The document reached the State Department at 1:00 P.M. But the Secretary of State didn't see it until 2:20 P.M., an hour after the attack in Hawaii. Why did it take an hour and twenty minutes for the staff at the State Department? French says there was speculation that State Department staff had hangovers from a rowdy night before and was not in the office on time. That said, would there have been time for the military at Pearl Harbor to prepare for a strike? Probably not.

The Japanese Strategy that Failed

Robert W. Coakley writes in the Army history website and he explains that Japan's goal was to occupy and use raw natural resources from the following territories: Malaya, the Netherlands Indies, the Philippines, Wake Island, Guam, the Gilbert Islands, Thailand and Burma" (Coakley, 2001, p. 502). Ultimately, Japan planned to create a "defensive perimeter stretching from the Kurile Islands…to New Guinea" and would also include Thailand and Burma, Coakley writes (502). The Japanese figured that the Allies would "wear themselves out in fruitless frontal assaults" to take back those territories -- and eventually the U.S. would sign a peace treaty giving Japan those properties (Coakley, 502).

Coakley writes that the Japanese expected the U.S. To fight a "limited war" -- not a total war -- and that was one of the key Japanese miscalculations. A once-divided nation had become totally united in anger over the devastation in Hawaii and Americans backed a total, all-out effort to take the war to the Japanese. The U.S. was not about to give… [END OF PREVIEW] . . . READ MORE

Two Ordering Options:

Which Option Should I Choose?
1.  Download full paper (7 pages)Download Microsoft Word File

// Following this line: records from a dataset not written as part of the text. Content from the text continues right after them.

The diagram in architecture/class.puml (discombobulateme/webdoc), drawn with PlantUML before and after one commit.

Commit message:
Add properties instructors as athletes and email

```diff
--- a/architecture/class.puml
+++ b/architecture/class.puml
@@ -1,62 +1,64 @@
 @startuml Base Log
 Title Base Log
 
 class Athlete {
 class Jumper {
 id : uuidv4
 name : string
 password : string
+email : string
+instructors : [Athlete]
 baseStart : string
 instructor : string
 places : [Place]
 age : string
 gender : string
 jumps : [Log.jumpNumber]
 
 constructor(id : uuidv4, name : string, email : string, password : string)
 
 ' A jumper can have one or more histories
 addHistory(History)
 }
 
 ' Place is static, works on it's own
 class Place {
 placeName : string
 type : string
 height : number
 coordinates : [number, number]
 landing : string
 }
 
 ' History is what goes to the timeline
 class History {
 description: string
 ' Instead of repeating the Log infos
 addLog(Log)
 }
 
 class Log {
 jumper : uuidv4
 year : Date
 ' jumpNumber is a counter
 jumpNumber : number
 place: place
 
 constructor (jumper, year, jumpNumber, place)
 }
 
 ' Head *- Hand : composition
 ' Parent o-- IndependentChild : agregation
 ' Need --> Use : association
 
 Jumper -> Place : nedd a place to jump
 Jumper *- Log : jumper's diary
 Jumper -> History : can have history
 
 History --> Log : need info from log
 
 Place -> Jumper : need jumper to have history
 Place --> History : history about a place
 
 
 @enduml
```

Download the perfectly formatted MS Word file!

- or -

2.  Write a NEW paper for me!✍🏻

We'll follow your exact instructions!
Chat with the writer 24/7.

Lessons Learned From the Attack on Pearl Harbor Essay

Pearl Harbor Thesis

Intelligence Failure at Pearl Research Paper

Pearl Harbor Term Paper

Pearl Harbor and the Cuban Missile Crisis Term Paper

View 200+ other related papers  >>

How to Cite "Attack on Pearl Harbor" Research Paper in a Bibliography:

APA Style

Attack on Pearl Harbor.  (2013, July 8).  Retrieved May 11, 2021, from

MLA Format

"Attack on Pearl Harbor."  8 July 2013.  Web.  11 May 2021. <>.

Chicago Style

"Attack on Pearl Harbor."  July 8, 2013.  Accessed May 11, 2021.